‘Perhaps it’s about death. Only dogs die from tick bites,’ Julia says. ‘Not fatal to humans.’

‘I’ll let you know.’

‘Or not.’

HINTS for talking to a person with HEARING IMPAIRMENT

– ONE-TO-ONE is much easier than groups

– AVOID BACKGROUND NOISE. It helps if we turn off the music and I have my back to the noisiest part of the room.

– GOOD LIGHTING ON YOUR FACE. Don’t sit with your back to the light. And don’t cover your face in any way. I needs visual cues and clues.

– GET MY ATTENTION BEFORE SPEAKING. If I miss the beginning it’s extra hard to catch up.

– SPEAK MORE SLOWLY. Then my poor brain has a chance!

– SPEAK CLEARLY – DON’T SHOUT OR WHISPER. Both lead to distorted sounds.

KIDS BE LOUD AND BOLD! Young people are hard to hear because their voices are lighter and higher pitched.

– BEST IF WE AREN’T EATING. I can’t hear you if I’m chewing and I can’t hear you if you’re chewing! We should be able to get in a few words between mouthfuls.

– CHECK THAT I’M KEEPING UP. Jokes are hard because the teller’s voice changes, the conversation speeds up and everyone laughs. I love it when someone checks if I got it.

– REPEAT OR REPHRASE IF NECESSARY. Names are especially difficult because there’s no context so I can’t guess. Spelling them out can help.

– USE MIME AND HAND GESTURES. Go on, it can be fun!

– ONE CONVERSATION AT A TIME. In group situations or meetings I’m lost if people start to talk over the top of each other.

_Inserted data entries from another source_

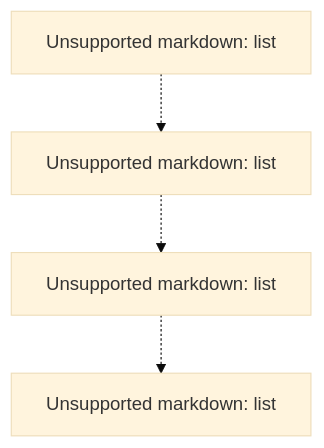
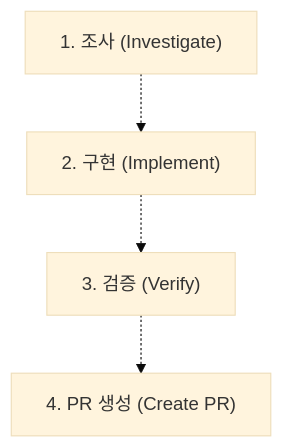
One commit to felipetruman/oh-my-opencode-docs changed the sixth of 10 diagrams in docs/agents/github-workflow-integration.md. Above: the diagram before and after it, drawn with Mermaid (base theme). The commit also changed other lines of this file and 76 other files, not shown here.

````diff
--- a/docs/agents/github-workflow-integration.md
+++ b/docs/agents/github-workflow-integration.md
@@ -353,12 +353,12 @@
 ```mermaid
 flowchart TD
 
-Investigate["Unsupported markdown: list"]
-Implement["Unsupported markdown: list"]
-Verify["Unsupported markdown: list"]
-CreatePR["Unsupported markdown: list"]
+Investigate["1. 조사 (Investigate)"]
+Implement["2. 구현 (Implement)"]
+Verify["3. 검증 (Verify)"]
+CreatePR["4. PR 생성 (Create PR)"]
 
 Investigate -.-> Implement
 Implement -.-> Verify
 Verify -.-> CreatePR
 ```
````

– it’s tiring! I have to concentrate much harder. I work overtime to filter out the background and to make sense of sounds that are distorted or barely audible. A lot of it is guesswork and that depends on context. But conversations may jump all over the place.

– it’s like being in a foreign country where you don’t speak the language, you work hard and depend on all sorts of non-verbal cues

– hearing aids make conversation possible but they don’t restore the original clarity. The quality of sound is not as good. They whistle and are tinny. And the background noise is amplified, which can be overwhelming.

– my deafness is the sort that means the loss of higher frequencies. That makes many consonants hard to hear, which can mean that I’ve got the shape of the word but have to guess which version I need – pair? bear? mare? wear? dare?

– accents unlike my own are difficult. I know it can look like intolerance. But the intonation and stresses and vowel sounds are all different. The above hints help.

– it’s hard to jump in when I’m not completely sure what the conversation is about or what’s already been said. Will I sound stupid and/or inappropriate? I keep quiet more often than I used to, or withdraw, especially from noisy situations like parties.

As with every challenge, cheerful allies make all the difference. So THANK YOU!

Remember how Adelaide Days became Fables Queer & Familiar and then became a radio serial (read by me) on Radio Adelaide??
The Community Radio Network is now making the serial available to all member stations as a 55 part sound file. So you can ask your local station to play it!
For details see podcasts

If you’d like to hear a different story of mine (along with some other great Wakefield Press readings), try The Storycast
%d bloggers like this: